[Dataset records]
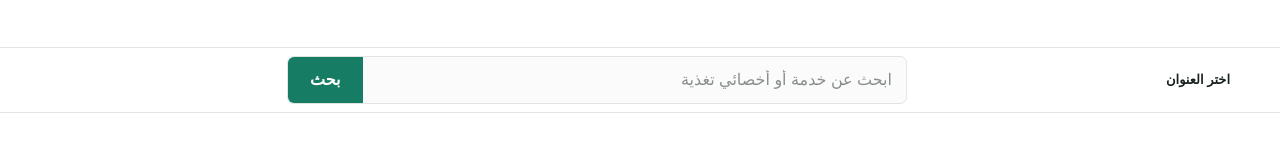
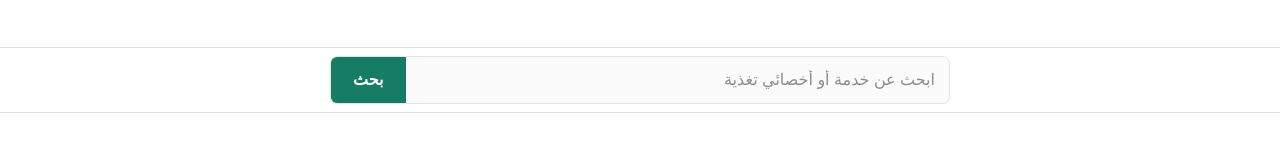
Before and after one commit to khaled19961/-D-Nutrition-Care, a Next.js app: page / in a window 1280 px wide. Shown: the part 352-512 px from the top of the page. Built offline with nearby package versions, Linux system fonts and the light colour scheme; no server answers.

Commit message:
fix(home): remove duplicate address selector

```diff
--- a/app/page.tsx
+++ b/app/page.tsx
@@ -34,7 +34,6 @@ export default function HomePage() {
 
         <div className="store-tools">
           <div className="container store-tools-inner">
-            <Link href="/more#location">اختر العنوان</Link>
             <form action="/nutritionists" method="get" className="site-search">
               <input name="q" aria-label="ابحث عن خدمة أو أخصائي" placeholder="ابحث عن خدمة أو أخصائي تغذية" />
               <button type="submit">بحث</button>
```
[/Dataset records]
Task objective
A complete answer gives every line of the data that includes "store".

Response
         <div className="store-tools">
           <div className="container store-tools-inner">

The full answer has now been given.